This week the world commemorates the killings, 25 years ago, of six Jesuit priests (five of them from Spain), the clerics' housekeeper and her teen-age daughter. All were killed on the grounds of Central American University, a Jesuit institution in the capital of San Salvador.
For many of us who remember, this and other tragedies during the 1980s wars in Central America were defining events. They colored how we saw (and still see) issues of poverty and hunger, military intervention and non-intervention, and the role of theology and faith communities in public life.
El Salvador was the fulcrum of the era. During its 12-year civil war, as many as 75,000 civilians were killed. What was particularly notable about El Salvador was the extent and depth of violence and the way in which clergy and members of religious orders became targets of death squads. In 1980, Archbishop Oscar Romero and three U.S. nuns and a lay missioner were among those killed. Other religious from El Salvador also lost their lives.
Many of the assassins had ties to a government that, shamefully, was backed by the United States in an era when the specter of communism in the Americas was used as a bludgeon against those committed to ending El Salvador's disgraceful social inequities. (It is telling that when the Salvadoran war finally ended in 1992, supporters of U.S. policy in El Salvador fell silent about the urgent and ongoing humanitarian needs in the region.)
Many of those who died did so because they stood on the risky ground of seeking justice for El Salvador's poor.

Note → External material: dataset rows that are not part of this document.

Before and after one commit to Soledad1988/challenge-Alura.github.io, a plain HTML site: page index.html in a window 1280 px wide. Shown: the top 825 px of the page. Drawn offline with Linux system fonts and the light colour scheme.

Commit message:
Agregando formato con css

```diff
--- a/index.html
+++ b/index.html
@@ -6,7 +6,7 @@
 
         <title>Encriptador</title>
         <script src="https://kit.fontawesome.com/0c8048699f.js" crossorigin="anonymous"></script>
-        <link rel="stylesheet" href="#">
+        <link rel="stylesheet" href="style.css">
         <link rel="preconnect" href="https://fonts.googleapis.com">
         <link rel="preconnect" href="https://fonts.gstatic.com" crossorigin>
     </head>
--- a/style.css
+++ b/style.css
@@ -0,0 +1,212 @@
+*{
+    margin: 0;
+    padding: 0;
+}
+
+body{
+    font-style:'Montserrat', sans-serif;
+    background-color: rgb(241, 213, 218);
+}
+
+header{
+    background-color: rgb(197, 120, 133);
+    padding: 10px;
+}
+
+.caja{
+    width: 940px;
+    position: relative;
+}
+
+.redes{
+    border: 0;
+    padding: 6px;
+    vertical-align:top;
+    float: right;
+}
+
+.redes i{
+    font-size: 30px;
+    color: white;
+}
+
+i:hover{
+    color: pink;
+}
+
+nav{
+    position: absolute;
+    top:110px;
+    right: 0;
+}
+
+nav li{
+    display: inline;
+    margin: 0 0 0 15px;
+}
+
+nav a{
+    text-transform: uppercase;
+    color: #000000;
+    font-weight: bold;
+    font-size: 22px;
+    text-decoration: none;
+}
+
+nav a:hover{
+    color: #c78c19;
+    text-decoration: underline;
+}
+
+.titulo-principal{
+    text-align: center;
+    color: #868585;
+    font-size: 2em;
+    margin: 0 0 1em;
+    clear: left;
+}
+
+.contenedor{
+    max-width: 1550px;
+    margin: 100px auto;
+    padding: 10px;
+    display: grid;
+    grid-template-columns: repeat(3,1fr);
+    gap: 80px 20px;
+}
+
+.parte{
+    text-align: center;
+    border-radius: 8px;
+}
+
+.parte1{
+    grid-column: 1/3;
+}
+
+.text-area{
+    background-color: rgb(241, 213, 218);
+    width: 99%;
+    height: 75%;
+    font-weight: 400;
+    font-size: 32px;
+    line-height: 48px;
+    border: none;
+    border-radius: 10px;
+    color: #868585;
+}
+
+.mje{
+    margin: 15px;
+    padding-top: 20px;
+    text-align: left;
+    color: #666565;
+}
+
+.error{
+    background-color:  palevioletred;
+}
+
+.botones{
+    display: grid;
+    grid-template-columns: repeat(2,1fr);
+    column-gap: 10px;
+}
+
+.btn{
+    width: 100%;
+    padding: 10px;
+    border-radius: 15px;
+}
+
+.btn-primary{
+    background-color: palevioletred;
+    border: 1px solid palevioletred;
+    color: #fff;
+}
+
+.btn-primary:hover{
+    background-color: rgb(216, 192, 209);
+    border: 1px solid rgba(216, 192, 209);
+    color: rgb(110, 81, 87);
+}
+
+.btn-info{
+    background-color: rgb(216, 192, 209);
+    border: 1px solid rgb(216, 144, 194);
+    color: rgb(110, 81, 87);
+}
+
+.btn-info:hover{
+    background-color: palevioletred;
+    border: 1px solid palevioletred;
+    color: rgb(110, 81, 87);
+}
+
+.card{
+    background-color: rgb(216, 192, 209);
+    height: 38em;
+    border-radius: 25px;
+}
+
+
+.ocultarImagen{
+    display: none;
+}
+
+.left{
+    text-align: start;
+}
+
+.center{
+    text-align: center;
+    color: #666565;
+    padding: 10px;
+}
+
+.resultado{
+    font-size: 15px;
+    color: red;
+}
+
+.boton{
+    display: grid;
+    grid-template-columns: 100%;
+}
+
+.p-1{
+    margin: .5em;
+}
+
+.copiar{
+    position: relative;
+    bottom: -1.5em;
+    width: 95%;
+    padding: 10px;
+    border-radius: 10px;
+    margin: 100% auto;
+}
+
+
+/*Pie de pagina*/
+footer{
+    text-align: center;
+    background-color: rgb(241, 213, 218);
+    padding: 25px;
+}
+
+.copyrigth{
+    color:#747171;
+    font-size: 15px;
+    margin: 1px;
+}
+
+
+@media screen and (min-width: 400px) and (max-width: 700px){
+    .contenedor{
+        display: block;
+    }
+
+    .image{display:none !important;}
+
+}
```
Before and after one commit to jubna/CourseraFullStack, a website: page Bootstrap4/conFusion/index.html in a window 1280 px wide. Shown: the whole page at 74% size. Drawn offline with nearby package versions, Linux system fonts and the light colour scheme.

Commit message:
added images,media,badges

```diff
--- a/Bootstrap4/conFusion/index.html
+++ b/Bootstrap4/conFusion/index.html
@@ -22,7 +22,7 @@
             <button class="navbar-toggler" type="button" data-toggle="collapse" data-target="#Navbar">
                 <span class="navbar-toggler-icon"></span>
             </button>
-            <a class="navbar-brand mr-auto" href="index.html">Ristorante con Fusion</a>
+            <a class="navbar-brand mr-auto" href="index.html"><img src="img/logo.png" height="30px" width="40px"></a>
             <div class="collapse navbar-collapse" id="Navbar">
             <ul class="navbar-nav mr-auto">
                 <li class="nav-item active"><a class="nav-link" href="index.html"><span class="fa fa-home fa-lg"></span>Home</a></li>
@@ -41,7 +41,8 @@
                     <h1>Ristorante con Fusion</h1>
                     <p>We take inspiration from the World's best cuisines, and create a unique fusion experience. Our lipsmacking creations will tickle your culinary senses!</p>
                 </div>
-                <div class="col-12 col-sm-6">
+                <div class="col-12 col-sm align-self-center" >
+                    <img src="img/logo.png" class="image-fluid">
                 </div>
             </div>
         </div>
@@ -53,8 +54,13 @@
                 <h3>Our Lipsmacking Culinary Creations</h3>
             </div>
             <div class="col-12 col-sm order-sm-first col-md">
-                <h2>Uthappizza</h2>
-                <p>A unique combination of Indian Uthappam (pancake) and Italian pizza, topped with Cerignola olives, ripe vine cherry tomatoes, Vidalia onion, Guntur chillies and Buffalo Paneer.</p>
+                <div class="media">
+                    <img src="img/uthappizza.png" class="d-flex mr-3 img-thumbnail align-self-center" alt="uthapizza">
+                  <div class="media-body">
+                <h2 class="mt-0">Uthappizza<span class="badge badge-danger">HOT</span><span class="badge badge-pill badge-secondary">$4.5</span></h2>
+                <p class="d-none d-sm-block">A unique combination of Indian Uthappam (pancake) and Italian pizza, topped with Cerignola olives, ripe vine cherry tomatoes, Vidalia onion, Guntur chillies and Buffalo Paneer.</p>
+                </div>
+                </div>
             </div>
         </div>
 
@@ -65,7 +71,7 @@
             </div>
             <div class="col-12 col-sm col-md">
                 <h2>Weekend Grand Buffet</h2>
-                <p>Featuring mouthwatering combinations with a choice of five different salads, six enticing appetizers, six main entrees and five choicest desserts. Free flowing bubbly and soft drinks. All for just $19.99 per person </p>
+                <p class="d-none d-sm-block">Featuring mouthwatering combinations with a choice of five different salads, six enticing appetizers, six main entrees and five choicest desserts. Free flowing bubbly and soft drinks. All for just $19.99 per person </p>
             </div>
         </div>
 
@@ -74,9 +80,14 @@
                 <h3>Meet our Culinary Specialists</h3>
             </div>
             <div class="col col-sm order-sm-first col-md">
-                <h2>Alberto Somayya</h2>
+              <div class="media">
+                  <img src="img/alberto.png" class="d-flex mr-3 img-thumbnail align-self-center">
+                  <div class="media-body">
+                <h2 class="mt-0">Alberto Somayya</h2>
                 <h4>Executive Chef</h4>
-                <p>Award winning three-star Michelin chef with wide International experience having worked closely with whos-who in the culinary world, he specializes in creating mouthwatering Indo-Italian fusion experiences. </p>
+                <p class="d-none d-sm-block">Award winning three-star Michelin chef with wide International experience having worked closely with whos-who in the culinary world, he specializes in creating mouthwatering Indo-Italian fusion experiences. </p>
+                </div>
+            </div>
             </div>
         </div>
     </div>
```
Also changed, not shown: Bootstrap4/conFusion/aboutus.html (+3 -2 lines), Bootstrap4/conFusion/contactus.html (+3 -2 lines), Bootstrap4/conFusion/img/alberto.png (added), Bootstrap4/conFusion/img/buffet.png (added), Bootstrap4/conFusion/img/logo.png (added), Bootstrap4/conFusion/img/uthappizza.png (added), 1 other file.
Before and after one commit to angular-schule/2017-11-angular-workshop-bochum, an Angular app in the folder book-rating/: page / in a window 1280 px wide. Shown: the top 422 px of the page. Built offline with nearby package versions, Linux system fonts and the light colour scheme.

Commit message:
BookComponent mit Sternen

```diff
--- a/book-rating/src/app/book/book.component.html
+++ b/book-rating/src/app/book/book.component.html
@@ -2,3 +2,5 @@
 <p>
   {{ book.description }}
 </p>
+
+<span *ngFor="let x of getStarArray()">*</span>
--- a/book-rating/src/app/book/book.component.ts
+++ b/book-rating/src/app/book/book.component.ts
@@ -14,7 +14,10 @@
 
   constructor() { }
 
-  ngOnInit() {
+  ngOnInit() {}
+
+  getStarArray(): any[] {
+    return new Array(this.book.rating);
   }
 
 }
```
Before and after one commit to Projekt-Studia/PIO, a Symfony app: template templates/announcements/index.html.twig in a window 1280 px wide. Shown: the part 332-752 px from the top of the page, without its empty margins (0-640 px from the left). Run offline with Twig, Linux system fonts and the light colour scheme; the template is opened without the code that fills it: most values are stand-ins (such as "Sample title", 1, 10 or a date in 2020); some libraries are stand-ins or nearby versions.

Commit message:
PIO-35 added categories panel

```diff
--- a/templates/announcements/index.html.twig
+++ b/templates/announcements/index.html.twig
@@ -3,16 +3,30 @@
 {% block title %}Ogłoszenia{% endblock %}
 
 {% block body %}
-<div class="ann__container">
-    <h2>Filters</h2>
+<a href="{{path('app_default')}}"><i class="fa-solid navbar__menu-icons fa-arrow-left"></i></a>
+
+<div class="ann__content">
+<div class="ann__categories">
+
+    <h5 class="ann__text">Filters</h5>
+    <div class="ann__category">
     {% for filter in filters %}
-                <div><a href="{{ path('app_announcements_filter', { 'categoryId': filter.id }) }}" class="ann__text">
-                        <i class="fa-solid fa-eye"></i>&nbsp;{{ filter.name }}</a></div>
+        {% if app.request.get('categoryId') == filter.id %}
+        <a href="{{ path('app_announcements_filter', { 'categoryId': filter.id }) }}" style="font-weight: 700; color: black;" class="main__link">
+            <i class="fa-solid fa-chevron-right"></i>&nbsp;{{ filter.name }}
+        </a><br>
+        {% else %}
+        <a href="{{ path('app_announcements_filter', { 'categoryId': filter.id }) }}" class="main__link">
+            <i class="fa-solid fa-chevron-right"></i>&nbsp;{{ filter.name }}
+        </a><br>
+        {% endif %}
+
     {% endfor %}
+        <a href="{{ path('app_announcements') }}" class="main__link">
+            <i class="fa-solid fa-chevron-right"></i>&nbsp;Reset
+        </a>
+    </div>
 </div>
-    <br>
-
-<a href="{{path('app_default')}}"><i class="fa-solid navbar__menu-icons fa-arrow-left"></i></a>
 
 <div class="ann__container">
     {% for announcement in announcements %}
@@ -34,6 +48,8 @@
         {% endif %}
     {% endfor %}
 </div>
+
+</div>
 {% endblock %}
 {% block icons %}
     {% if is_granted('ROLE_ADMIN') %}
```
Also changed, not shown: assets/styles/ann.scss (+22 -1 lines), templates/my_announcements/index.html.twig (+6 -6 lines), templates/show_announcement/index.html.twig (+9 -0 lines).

At the time, much was made (and much of it derisively) about the influence of liberation theology. But at the heart of that theology was not hardened Marxist ideology but the Catholic Church's own avowal of a "preferential option for the poor," an option now championed quite vocally by Pope Francis.
In receiving an honorary degree in 1982 from Santa Clara University in California, Jesuit Fr. Ignacio Ellacuría, the rector of Central American University and one of those murdered in 1989, said his institution's work was aimed "above all on behalf of a people who, oppressed by structural injustices, struggle for their self-determination -- people often without liberty or human rights."
The killings of the Jesuits and their colleagues came as the war in El Salvador dragged on, a seemingly interminable cauldron of violence and blood, horror and chaos.
In El Salvador, the memory of those events has never died -- public commemorations are common, and the quest for reckoning and justice continue. In the United States, it has been more difficult to keep the memories of that awful era alive. Thankfully, though, we have pockets of churches and faith communities that remember the events, as well as human rights groups like the San Francisco-based Center for Justice and Accountability.
In a statement last week, the CJA quoted Almudena Bernabeu, a lead prosecutor in Spain against former Salvadoran military officers accused of the crimes, as saying, "It was a horrible war."
"When the Jesuits were killed, it was one of the most horrible moments, almost like a punch in the stomach. After all that suffering, all those attempts to end the war, the Jesuits were killed."
The CJA is asking that the Salvadoran government - now headed by a member of the leftist party that once waged war against the military-backed regime -- cooperate with the Spanish National Court's ongoing probe of the 1989 murders.
One of the reasons this case continues to capture the imagination of many is that what the Jesuits stood for -- a demand that social inequities end in a country where many went to bed every night hungry -- continues to find resonance throughout Latin America.
There is a long history of impunity in Latin America -- and not only during the horrible events in El Salvador or the Dirty War in Argentina in the 1970s and 1980s. During a recent assignment to the Chaco region of Argentina and Bolivia for Church World Service, I heard stories of killings from the 1940s onward of those in rural areas who stood up against los patrónes of landed estates and treated workers as little better than serfs - echoes of what happened in El Salvador.
Food insecurity has haunted Argentina for years, particularly in rural areas, and critical problems remain, particularly for the country's indigenous population. The indigenous of the Chaco continue to face long and protracted struggles for land, dignity and respect.
There have been some needed victories along the way -- the indigenous have been winning some critical legal cases recently to reclaim ancestral land that was once theirs. But there is still much, much left to do.
In 2011, Argentine land rights activist and farmer Cristian Ferreyra was murdered. As the trial of those responsible for his death gets underway, Ferreyra's allies are now being threatened. The Argentine-based Center for Social and Legal Studies (CELS) notes: "The encroaching agricultural frontier and insecure land ownership creates a context of increasing human rights violations against farmers and indigenous communities, especially in terms of land rights, food supply, and the right to a dignified life."
In short, the struggle in Latin America for human dignity -- including the quest for food, land and just plain simple fairness -- continues.
We think the right to food, for example, is self-evident. But the deaths of Fr. Ellacuría and the others on that Jesuit campus, as well as farmer Cristian Ferreyra in Argentina's Chaco region, are proof, if we ever needed it, that there is often an ultimate cost to championing the cause of the weak over the powerful.